▶ _The input_:
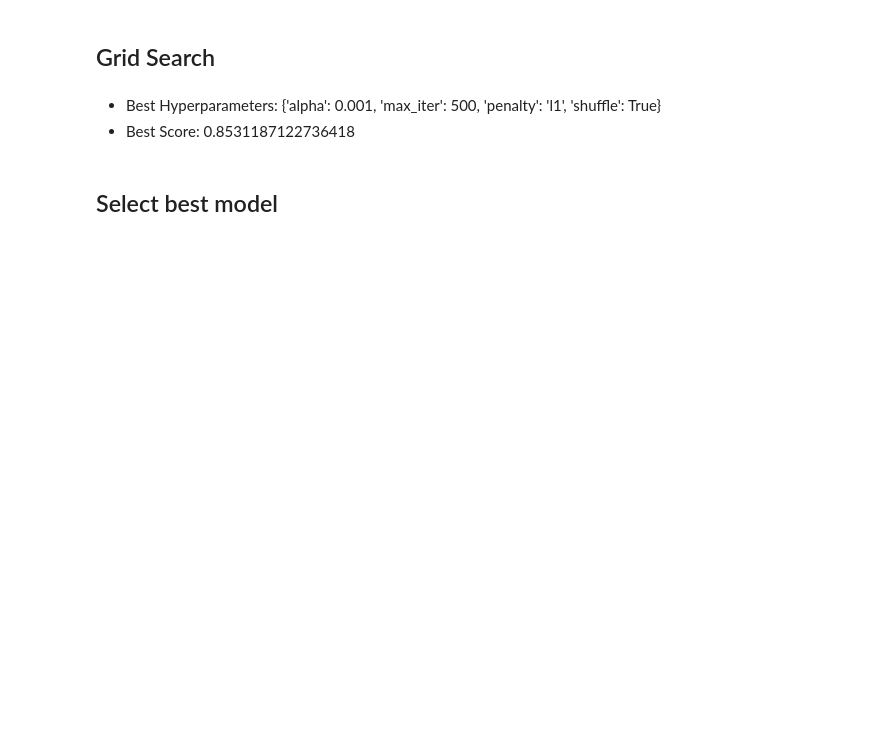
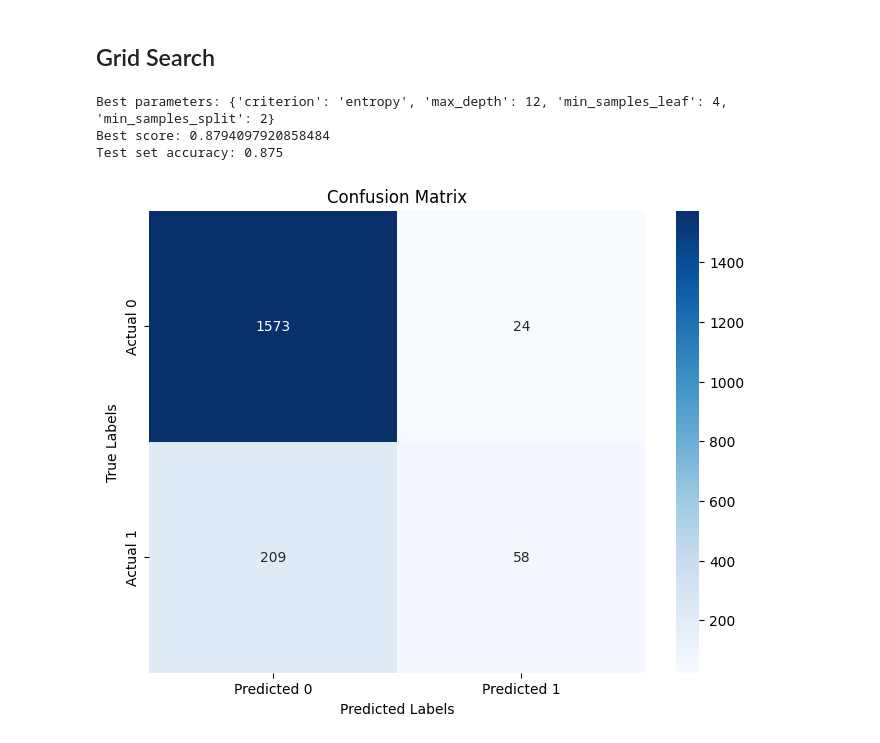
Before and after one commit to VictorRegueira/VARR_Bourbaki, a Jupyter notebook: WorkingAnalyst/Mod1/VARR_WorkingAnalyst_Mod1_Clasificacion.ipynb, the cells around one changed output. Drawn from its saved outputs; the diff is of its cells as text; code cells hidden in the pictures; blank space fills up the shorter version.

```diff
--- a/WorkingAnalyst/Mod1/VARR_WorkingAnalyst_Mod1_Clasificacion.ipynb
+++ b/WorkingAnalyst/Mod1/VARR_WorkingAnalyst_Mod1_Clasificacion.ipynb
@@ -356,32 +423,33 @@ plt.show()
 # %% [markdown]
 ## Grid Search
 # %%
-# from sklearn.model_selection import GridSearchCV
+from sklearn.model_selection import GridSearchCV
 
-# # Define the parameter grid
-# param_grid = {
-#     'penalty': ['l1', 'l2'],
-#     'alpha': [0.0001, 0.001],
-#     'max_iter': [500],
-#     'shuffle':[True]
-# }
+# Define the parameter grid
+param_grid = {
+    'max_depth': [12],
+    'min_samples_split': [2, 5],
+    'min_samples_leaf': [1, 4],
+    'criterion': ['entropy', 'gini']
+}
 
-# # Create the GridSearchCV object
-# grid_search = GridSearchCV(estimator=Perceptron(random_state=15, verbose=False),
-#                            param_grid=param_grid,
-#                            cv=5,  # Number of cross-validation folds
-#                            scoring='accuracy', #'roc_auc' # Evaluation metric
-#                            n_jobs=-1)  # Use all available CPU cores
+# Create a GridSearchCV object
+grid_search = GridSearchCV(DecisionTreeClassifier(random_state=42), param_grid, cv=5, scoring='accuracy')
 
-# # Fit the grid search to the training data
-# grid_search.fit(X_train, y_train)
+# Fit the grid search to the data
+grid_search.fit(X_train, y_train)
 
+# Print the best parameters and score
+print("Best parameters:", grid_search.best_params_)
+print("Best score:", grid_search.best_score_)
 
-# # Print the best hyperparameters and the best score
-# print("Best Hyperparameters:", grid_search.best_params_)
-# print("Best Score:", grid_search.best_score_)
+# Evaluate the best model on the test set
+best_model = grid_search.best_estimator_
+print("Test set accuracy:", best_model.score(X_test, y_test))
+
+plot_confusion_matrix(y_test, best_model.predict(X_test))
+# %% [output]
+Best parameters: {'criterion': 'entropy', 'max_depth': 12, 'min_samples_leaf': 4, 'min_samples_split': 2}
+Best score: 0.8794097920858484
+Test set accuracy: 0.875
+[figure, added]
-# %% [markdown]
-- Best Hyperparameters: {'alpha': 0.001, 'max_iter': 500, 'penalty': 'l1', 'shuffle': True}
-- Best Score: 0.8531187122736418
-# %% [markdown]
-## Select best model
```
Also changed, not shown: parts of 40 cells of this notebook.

▶ _What the exercise asks_: Go through the listing above, and whenever a line holds the word "WorkingAnalyst", copy it.

▶ _Solution for this task_:
Before and after one commit to VictorRegueira/VARR_Bourbaki, a Jupyter notebook: WorkingAnalyst/Mod1/VARR_WorkingAnalyst_Mod1_Clasificacion.ipynb, the cells around one changed output. Drawn from its saved outputs; the diff is of its cells as text; code cells hidden in the pictures; blank space fills up the shorter version.
--- a/WorkingAnalyst/Mod1/VARR_WorkingAnalyst_Mod1_Clasificacion.ipynb
+++ b/WorkingAnalyst/Mod1/VARR_WorkingAnalyst_Mod1_Clasificacion.ipynb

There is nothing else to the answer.